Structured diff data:
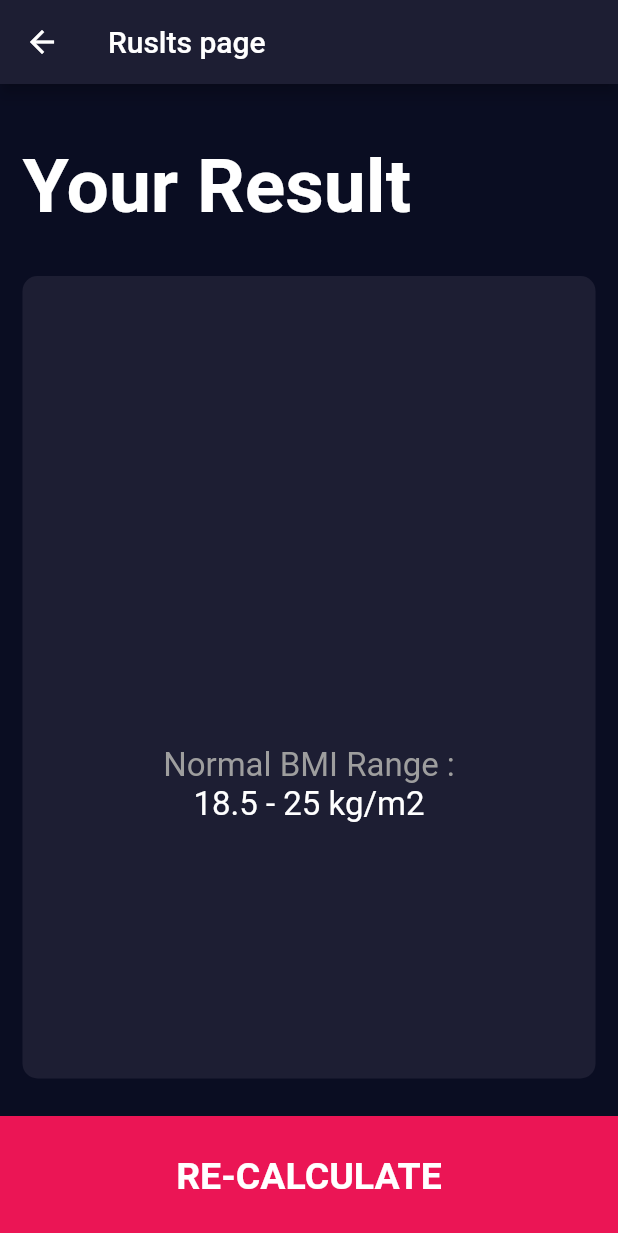
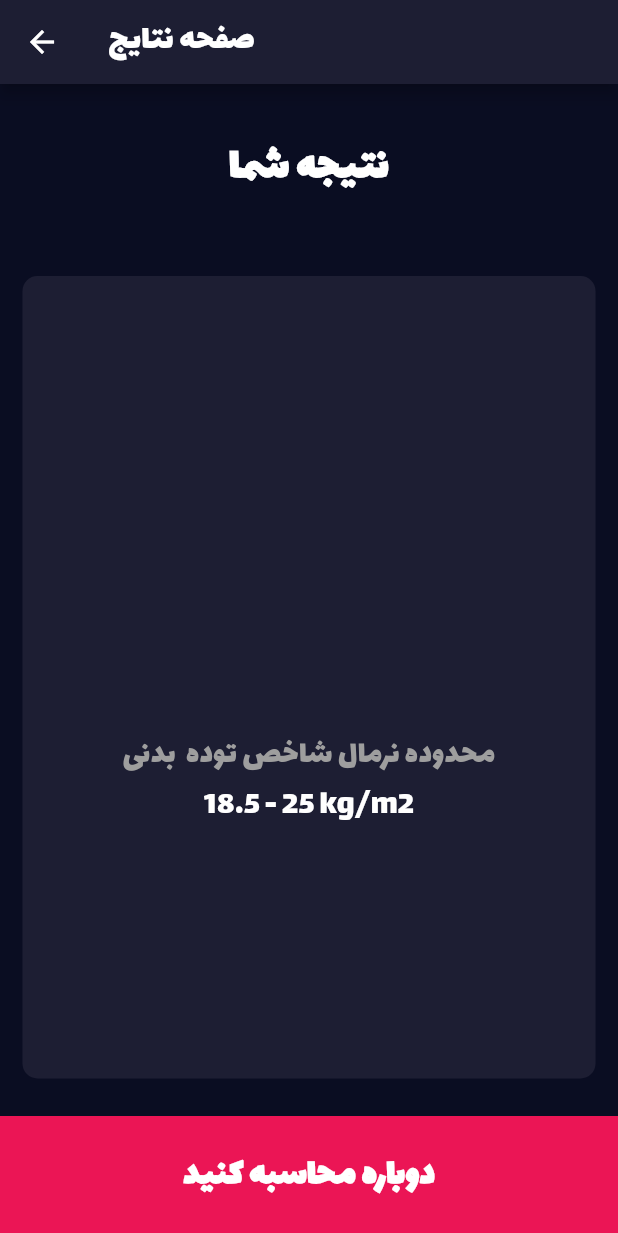
Before and after one commit to mmdsarhadi/Bmi_Calculator, a Flutter app: the Resultspage screen opened directly with empty values, on a phone screen of 412 x 824 dp. Shown: the top 1233 px of the screen. Run offline on Flutter 3.47's test engine with Material 2 defaults, Android fonts, the phone set to English and light mode, and no system bars; our stand-ins replace font_awesome_flutter.

Commit message:
Changing the language of the program and completing the description page

```diff
--- a/lib/calculator.dart
+++ b/lib/calculator.dart
@@ -17,27 +17,27 @@ class Calculator {
 
   String getInterpretation() {
     if (_bmi >= 25) {
-      return "You have a higher than normal body weight. Try to exercise more.";
+      return "وزن بدن شما بالاتر از حد طبیعی است. سعی کنید بیشتر ورزش کنید";
     }
     else if (_bmi >= 18.5) {
-      return 'You Have a Normal Body Weight. Good Job!';
+      return '! شما وزن طبیعی دارید. آفرین';
     }
     else {
-      return 'ou Have a Lower Than Normal Body Weight. You Can Eat a Bit More';
+      return 'شما وزن بدنی کمتر از حد معمول دارید. می توانید کمی بیشتر بخورید';
     }
   }
 
   String getResault() {
     if (_bmi >= 25) {
-      return 'Overweight';
+      return 'اضافه وزن';
     }
 
     if (_bmi >= 18.5) {
-      return "Normal";
+      return "طبیعی";
     }
 
     else {
-      return "Underweight";
+      return "کمبود وزن";
     }
   }
 
--- a/lib/constans.dart
+++ b/lib/constans.dart
@@ -7,17 +7,17 @@ const activecardcolor = Color(0xFF1D1E33);
 const inactivecardcolor = Color(0xFF111328);
 const BottomContinercolor = Color(0xFFEB1555);
 const kNumberTextStyle = TextStyle(fontSize: 50, fontWeight: FontWeight.w900);
-const kLargeButtonTextStyle =
-    TextStyle(fontSize: 25, fontWeight: FontWeight.bold);
-const kTitleTextStyle = TextStyle(fontSize: 50, fontWeight: FontWeight.bold);
+const kLargeButtonTextStyle = TextStyle(
+    fontSize: 25, fontWeight: FontWeight.bold, fontFamily: "Lalezar-Regular");
+const kTitleTextStyle = TextStyle(
+    fontSize: 30, fontWeight: FontWeight.bold, fontFamily: "Lalezar-Regular");
 
 const kRsultTextStyle = TextStyle(
-    color: Color(0xFF24D876), fontSize: 22, fontWeight: FontWeight.bold);
-const kBMITextStyle = TextStyle(fontSize: 100, fontWeight: FontWeight.bold);
-const kgrayBodyTextStyle = TextStyle(
-  color: Colors.grey,
-  fontSize: 22,
-);
-const kBodyTextStyle = TextStyle(
-  fontSize: 22,
-);
+    color: Color(0xFF24D876),
+    fontSize: 22,
+    fontWeight: FontWeight.bold,
+    fontFamily: "Lalezar-Regular");
+const kBMITextStyle = TextStyle(fontSize: 100, fontWeight: FontWeight.bold, );
+const kgrayBodyTextStyle =
+    TextStyle(color: Colors.grey, fontSize: 22, fontFamily: "Lalezar-Regular");
+const kBodyTextStyle = TextStyle(fontSize: 22, fontFamily: "Lalezar-Regular");
--- a/lib/screens/result_page.dart
+++ b/lib/screens/result_page.dart
@@ -17,17 +17,17 @@ class Resultspage extends StatelessWidget {
       appBar: AppBar(
         backgroundColor: Color(0xFF1D1E33),
 
-        title: Text("Ruslts page"),
+        title: Text("صفحه نتایج",style: TextStyle(fontFamily: "Lalezar-Regular", fontSize: 24),),
       ),
       body: Column(
         crossAxisAlignment: CrossAxisAlignment.stretch,
         children: [
           Expanded(
               child: Container(
-            alignment: Alignment.bottomLeft,
+            alignment: Alignment.center,
             padding: EdgeInsets.all(15),
             child: Text(
-              'Your Result',
+              'نتیجه شما',
               style: kTitleTextStyle,
             ),
           )),
@@ -49,9 +49,11 @@ class Resultspage extends StatelessWidget {
                   Column(
                     children: [
                       Text(
-                        "Normal BMI Range :",
+                        "محدوده نرمال شاخص توده  بدنی",
                         style: kgrayBodyTextStyle,
                       ),
+
+
                       Text(
                         "18.5 - 25 kg/m2",
                         style: kBodyTextStyle,
@@ -71,7 +73,7 @@ class Resultspage extends StatelessWidget {
             ),
           ),
           BottomButton(
-            title: 'RE-CALCULATE',
+            title: 'دوباره محاسبه کنید',
             ontab: () {
               Navigator.pop(context);
             },
```
Also changed, not shown: lib/screens/Education.dart (added, +101 -0 lines), lib/screens/about.dart (added, +65 -0 lines), lib/screens/input_page.dart (+40 -8 lines).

• **DIRECTIONS FOR THIS TASK**:
Pick each line holding the word "dart" out of the data and copy it.

• **RESPONSE TO THE TASK**:
--- a/lib/calculator.dart
+++ b/lib/calculator.dart
--- a/lib/constans.dart
+++ b/lib/constans.dart
--- a/lib/screens/result_page.dart
+++ b/lib/screens/result_page.dart
Also changed, not shown: lib/screens/Education.dart (added, +101 -0 lines), lib/screens/about.dart (added, +65 -0 lines), lib/screens/input_page.dart (+40 -8 lines).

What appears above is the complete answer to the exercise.